The North Central Regional Aquaculture Center (NCRAC) is one of the five Regional Aquaculture Centers established by Congress. A network of aquaculture extension specialists has been established among states served by NCRAC. These individuals coordinate development and distribution of educational materials on all phases of aquaculture ventures and conduct training workshops for extension colleagues and members of the industry. Regional networks of each center in the U.S. are also linked to facilitate the flow of aquaculture information nationwide.
The proximity of Illinois and Indiana to many major markets and the abundance of natural and agricultural resources provide tremendous long-term opportunities for aquaculture farms and businesses in these states. Whether you are an aquaculture producer or you are thinking of getting into an aquaculture business, resources listed here will provide you with science-based information and education to ensure a productive, innovative and profitable aquaculture business.
Small-scale aquaculture producers have income opportunities if they plan their production processes—and plan them
well. One of the fundamental principles in marketing is to make it part of the overall planning process. Consider marketing decisions as important as production decisions. No matter how small your aquaculture operation, developing a marketing plan for what you will produce is the best strategy because the fish have to be sold once they reach marketable sizes.
The Indiana Department of Natural Resources, Division of Fish & Wildlife has a list of aquatic species found in Indiana. Be aware as the species listed are concerning as they outcompete native species, threaten human health, change and degrade the ecosystem, and/or require intense maintenance and monitoring.
Non-native plants, animals, and pathogens can be introduced and spread through a variety of activities including those associated with boaters, anglers, water gardeners, aquarium hobbyists, and K-12 educators. IISG works with these groups to provide the tools they need to prevent the introduction and spread of these harmful organisms. Illinois-Indiana Sea Grant (IISG) has publications, programs, intiatives and news articles available to answer any questions you may have.
Aquaponics combines the soil-less growing technique of hydroponics with fish farming. Fish farming is gaining popularity in the state of Indiana and this concept of plant growth along with the fish farming technique is a topic many are wanting to learn more about.
Illinois-Indiana Sea Grant (IISG) hosts annual fisheries meetings each spring and fall that highlight new and ongoing research related to fisheries and fishing on Lake Michigan. Workshops are held in the evening, with options for in-person at venues convenient for anglers in Illinois and Indiana as well as virtually. Anglers of all experience levels, ages, and backgrounds are encouraged to join to discuss topics such as how yellow perch use wetlands to forage, how the DNR decides how many fish to stock, and what contaminants to consider when preparing your catch for dinner.
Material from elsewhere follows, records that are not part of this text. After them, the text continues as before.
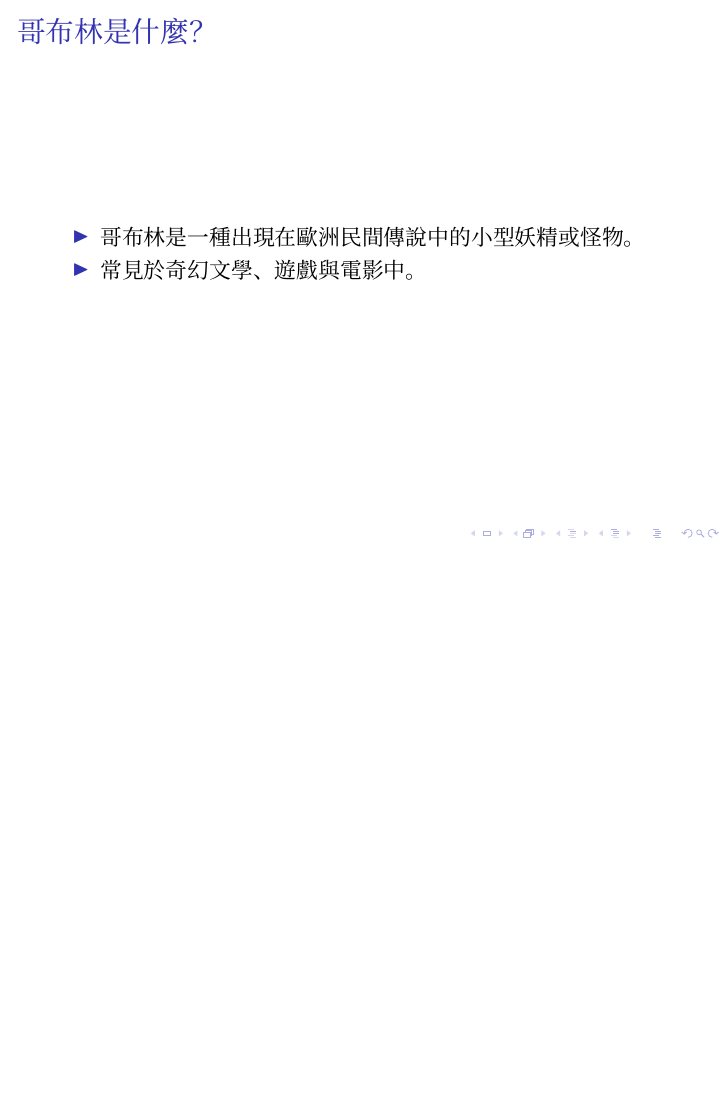
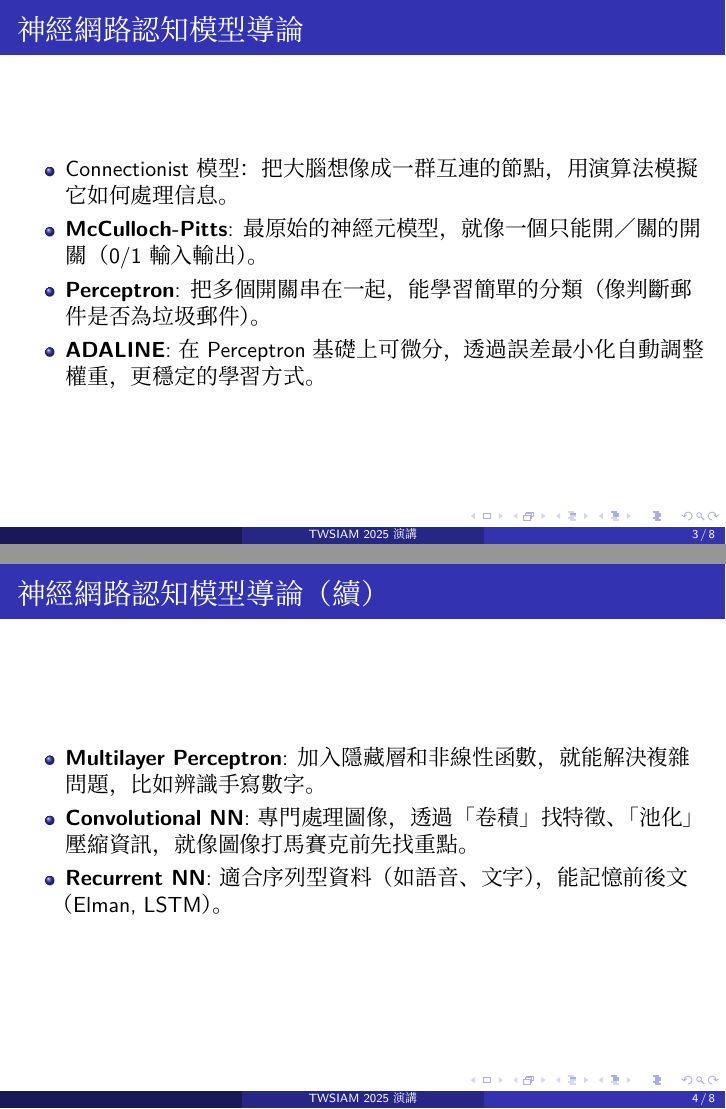
Before and after one commit to william10310406/math-AI, LaTeX slides (presentation.tex): page 3 of 6 before the commit and pages 3 and 4 of 8 after it, the two joined at a grey line, the shorter picture padded with empty space. Compiled offline with XeLaTeX; a missing font is replaced by an installed copy or a similar font.

Commit message:
介紹神經網路認知模型

```diff
--- a/presentation.tex
+++ b/presentation.tex
@@ -5,7 +5,6 @@
-\usepackage{amsmath}
-
+% Mac 系統預設繁體中文常用字體
 \setCJKmainfont{PingFang TC}
 
-\title{哥布林介紹}
-\author{作者名稱}
-\date{\today}
+\usetheme{Madrid}
+
+\title{TWSIAM 2025 演講}
@@ -17,0 +19 @@
+\section{神經網路認知模型導論}
@@ -20,7 +26,23 @@
   \tableofcontents
 \end{frame}
 
-\section{哥布林是什麼？}
+\begin{frame}{神經網路認知模型導論}
+  \begin{itemize}
+    \item Connectionist 模型：把大腦想像成一群互連的節點，用演算法模擬它如何處理信息。
+    \item \textbf{McCulloch-Pitts}: 最原始的神經元模型，就像一個只能開／關的開關（0/1 輸入輸出）。
+    \item \textbf{Perceptron}: 把多個開關串在一起，能學習簡單的分類（像判斷郵件是否為垃圾郵件）。
+    \item \textbf{ADALINE}: 在 Perceptron 基礎上可微分，透過誤差最小化自動調整權重，更穩定的學習方式。
+  \end{itemize}
+\end{frame}
+
+\begin{frame}{神經網路認知模型導論（續）}
+  \begin{itemize}
+    \item \textbf{Multilayer Perceptron}: 加入隱藏層和非線性函數，就能解決複雜問題，比如辨識手寫數字。
+    \item \textbf{Convolutional NN}: 專門處理圖像，透過「卷積」找特徵、「池化」壓縮資訊，就像圖像打馬賽克前先找重點。
+    \item \textbf{Recurrent NN}: 適合序列型資料（如語音、文字），能記憶前後文（Elman, LSTM）。
+  \end{itemize}
+\end{frame}
+
 \begin{frame}{哥布林是什麼？}
   \begin{itemize}
     \item 哥布林是一種出現在歐洲民間傳說中的小型妖精或怪物。
```
Also changed, not shown: presentation.pdf, presentation.tex (28 more changed lines). Lines whose indentation alone changed are shown as unchanged.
Illinois-Indiana Sea Grant (IISG) collate fisheries data from state fisheries agencies describing angling effort and species-specific catches for Lake Michigan. This work has resulted in more than 30 years of fisheries data published in two interactive websites: Angler Archive and Fish Atlas.
Eat Midwest Fish is an online resource hub that educates consumers about sustainable aquaculture in the Midwest. Consumers have a lot of questions about water farming and farm-raised fish products. Eat Midwest Fish provides resources to inform and inspire consumers to eat more fish and shellfish, including resources focused on where to find locally grown products, what types of products are available, how to source and cook these products, and how farmers are growing both freshwater and marine animals in the Midwest. Information is provided on aquaculture and farm-raised products from the twelve states in the North Central Region: Illinois, Indiana, Iowa, Kansas, Michigan, Minnesota, Missouri, Nebraska, North Dakota, Ohio, South Dakota, and Wisconsin.
Illinois-Indiana Sea Grant owns and maintains three real-time monitoring buoys that are deployed annually in nearshore Lake Michigan in the waters of Michigan City, Indiana, as well as Chicago and Wilmette, Illinois. The real-time buoy data is publicly available and used by a wide audience. The National Weather Service uses buoy data to forecast wave and weather conditions, observe current conditions, and change forecasts when observations are not as expected. Boaters, anglers, paddlers, and surfers use the data to assess conditions before traveling out for the day. Charter captains use the data to make decisions about the safety of their customers and crew, as well as which locations will be good for fishing. Scientists use real-time buoy data to improve Lake Michigan predictions for the near- or long-term future.